_TASK STATEMENT:_ The result should be all the records, exact and complete, without a single picture.

_TASK DATA:_
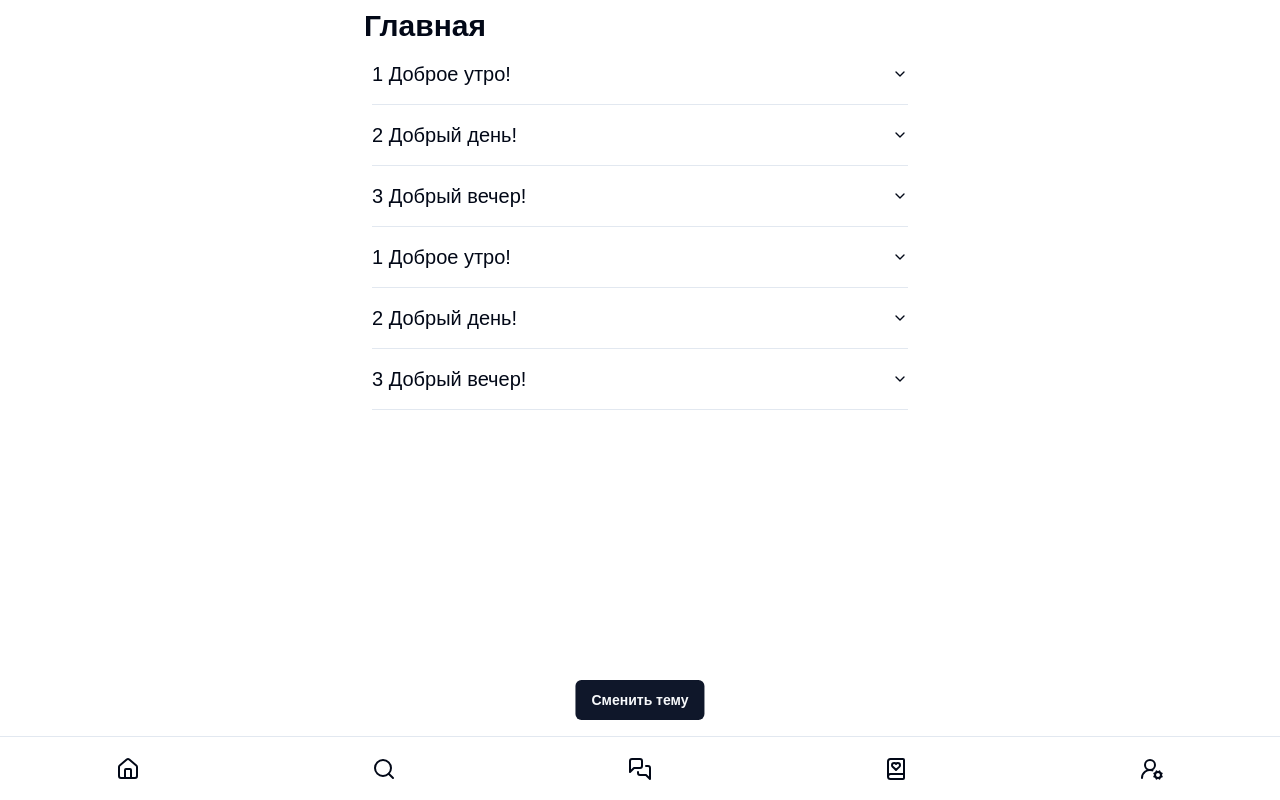
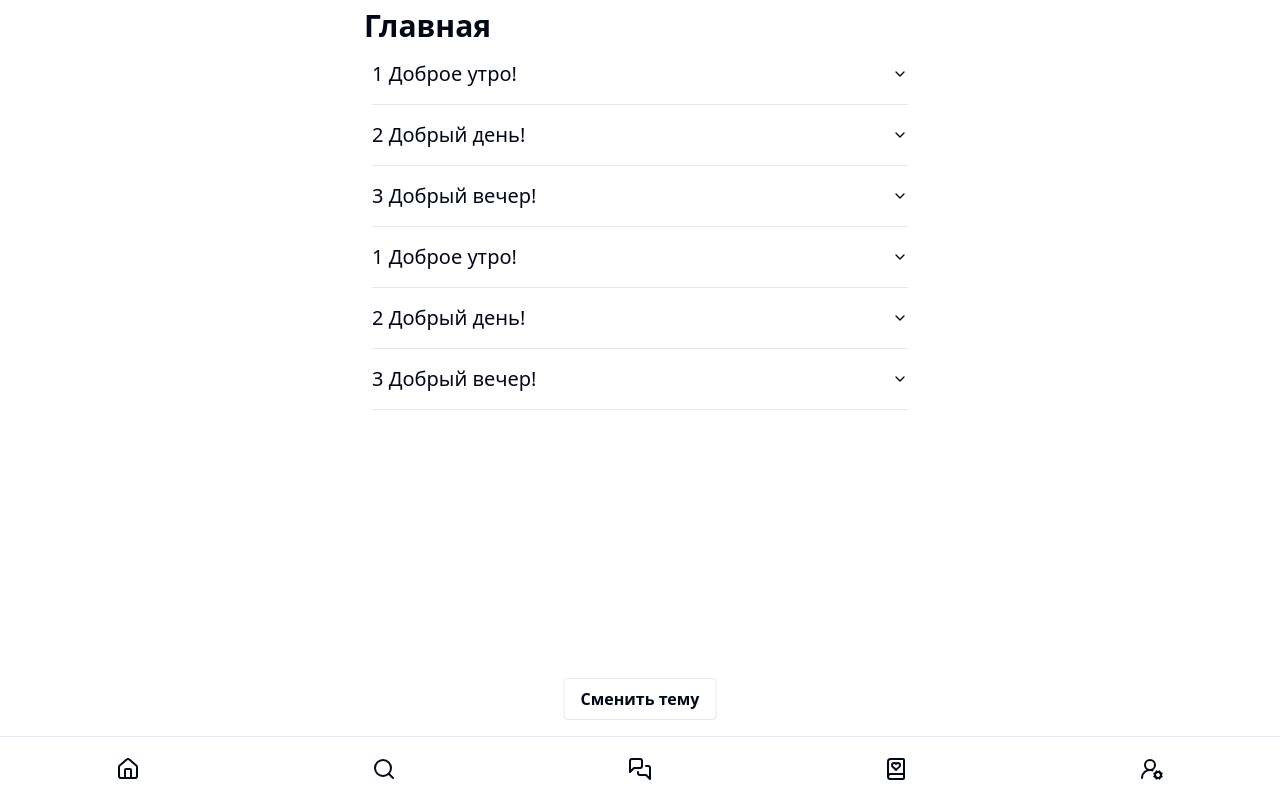
Before and after one commit to katsiev1997/ing-phrase-book-pwa, a Next.js app: page / in a window 1280 px wide. Built offline with nearby package versions, Linux system fonts and the light colour scheme.

Commit message:
fix font and drawer

```diff
--- a/app/globals.css
+++ b/app/globals.css
@@ -2,10 +2,7 @@
 @tailwind components;
 @tailwind utilities;
 
-@import url('https://fonts.googleapis.com/css2?family=Ubuntu:ital,wght@0,300;0,400;0,500;0,700;1,300;1,400;1,500;1,700&display=swap');
-
 body {
-  font-family: 'Ubuntu', sans-serif;
   overflow: hidden;
 }
 
--- a/app/layout.tsx
+++ b/app/layout.tsx
@@ -2,6 +2,16 @@ import type { Metadata } from "next";
 import "./globals.css";
 import { NavMenu } from "@/components/nav-menu";
 import { ThemeProvider } from "@/components/theme-provider";
+import { Montserrat } from 'next/font/google'
+
+
+const montserrat = Montserrat({
+	weight: ['400', '500', '600', '700', '800'],
+	style: ['normal'],
+	subsets: ['latin'],
+	variable: '--font-montserrat',
+	display: 'swap',
+})
 
 export const metadata: Metadata = {
     title: "IngPhraseBook - ингушский разговорник",
@@ -15,7 +25,7 @@ export default function RootLayout({
 }>) {
     return (
         <html lang="en">
-            <body className={`antialiased`}>
+            <body className={montserrat.variable}>
                 <ThemeProvider
                     attribute="class"
                     defaultTheme="system"
--- a/app/page.tsx
+++ b/app/page.tsx
@@ -8,14 +8,11 @@ import {
     AccordionItem,
     AccordionTrigger,
 } from "@/components/ui/accordion";
-import { Button } from "@/components/ui/button";
 
 export default function Home() {
     return (
         <div className="w-full max-w-xl mx-auto my-0">
-            <Button className="absolute left-1/2 bottom-20 z-10 -translate-x-1/2 font-semibold">
-                <Drawer />
-            </Button>
+            <Drawer />
             <h1 className="text-3xl font-bold mt-2 ml-3">Главная</h1>
             <div className="overflow-y-auto h-[calc(100vh-4rem)] pb-28">
                 <Accordion type="single" collapsible className="w-full px-5">
--- a/components/drawer.tsx
+++ b/components/drawer.tsx
@@ -13,7 +13,7 @@ import { Button } from "./ui/button";
 export const Drawer = () => {
     return (
         <Sheet>
-            <SheetTrigger>Сменить тему</SheetTrigger>
+            <SheetTrigger  className="border border-border px-4 py-2 hover:border-black transition-all rounded absolute left-1/2 bottom-20 z-10 -translate-x-1/2 font-semibold">Сменить тему</SheetTrigger>
             <SheetContent>
                 <SheetHeader>
                     <SheetTitle>Выберите тему разговора!</SheetTitle>
```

_ANSWER TO THE PROBLEM:_
Before and after one commit to katsiev1997/ing-phrase-book-pwa, a Next.js app: page / in a window 1280 px wide. Built offline with nearby package versions, Linux system fonts and the light colour scheme.

Commit message:
fix font and drawer

```diff
--- a/app/globals.css
+++ b/app/globals.css
@@ -2,10 +2,7 @@
 @tailwind components;
 @tailwind utilities;
 
-@import url('https://fonts.googleapis.com/css2?family=Ubuntu:ital,wght@0,300;0,400;0,500;0,700;1,300;1,400;1,500;1,700&display=swap');
-
 body {
-  font-family: 'Ubuntu', sans-serif;
   overflow: hidden;
 }
 
--- a/app/layout.tsx
+++ b/app/layout.tsx
@@ -2,6 +2,16 @@ import type { Metadata } from "next";
 import "./globals.css";
 import { NavMenu } from "@/components/nav-menu";
 import { ThemeProvider } from "@/components/theme-provider";
+import { Montserrat } from 'next/font/google'
+
+
+const montserrat = Montserrat({
+	weight: ['400', '500', '600', '700', '800'],
+	style: ['normal'],
+	subsets: ['latin'],
+	variable: '--font-montserrat',
+	display: 'swap',
+})
 
 export const metadata: Metadata = {
     title: "IngPhraseBook - ингушский разговорник",
@@ -15,7 +25,7 @@ export default function RootLayout({
 }>) {
     return (
         <html lang="en">
-            <body className={`antialiased`}>
+            <body className={montserrat.variable}>
                 <ThemeProvider
                     attribute="class"
                     defaultTheme="system"
--- a/app/page.tsx
+++ b/app/page.tsx
@@ -8,14 +8,11 @@ import {
     AccordionItem,
     AccordionTrigger,
 } from "@/components/ui/accordion";
-import { Button } from "@/components/ui/button";
 
 export default function Home() {
     return (
         <div className="w-full max-w-xl mx-auto my-0">
-            <Button className="absolute left-1/2 bottom-20 z-10 -translate-x-1/2 font-semibold">
-                <Drawer />
-            </Button>
+            <Drawer />
             <h1 className="text-3xl font-bold mt-2 ml-3">Главная</h1>
             <div className="overflow-y-auto h-[calc(100vh-4rem)] pb-28">
                 <Accordion type="single" collapsible className="w-full px-5">
--- a/components/drawer.tsx
+++ b/components/drawer.tsx
@@ -13,7 +13,7 @@ import { Button } from "./ui/button";
 export const Drawer = () => {
     return (
         <Sheet>
-            <SheetTrigger>Сменить тему</SheetTrigger>
+            <SheetTrigger  className="border border-border px-4 py-2 hover:border-black transition-all rounded absolute left-1/2 bottom-20 z-10 -translate-x-1/2 font-semibold">Сменить тему</SheetTrigger>
             <SheetContent>
                 <SheetHeader>
                     <SheetTitle>Выберите тему разговора!</SheetTitle>
```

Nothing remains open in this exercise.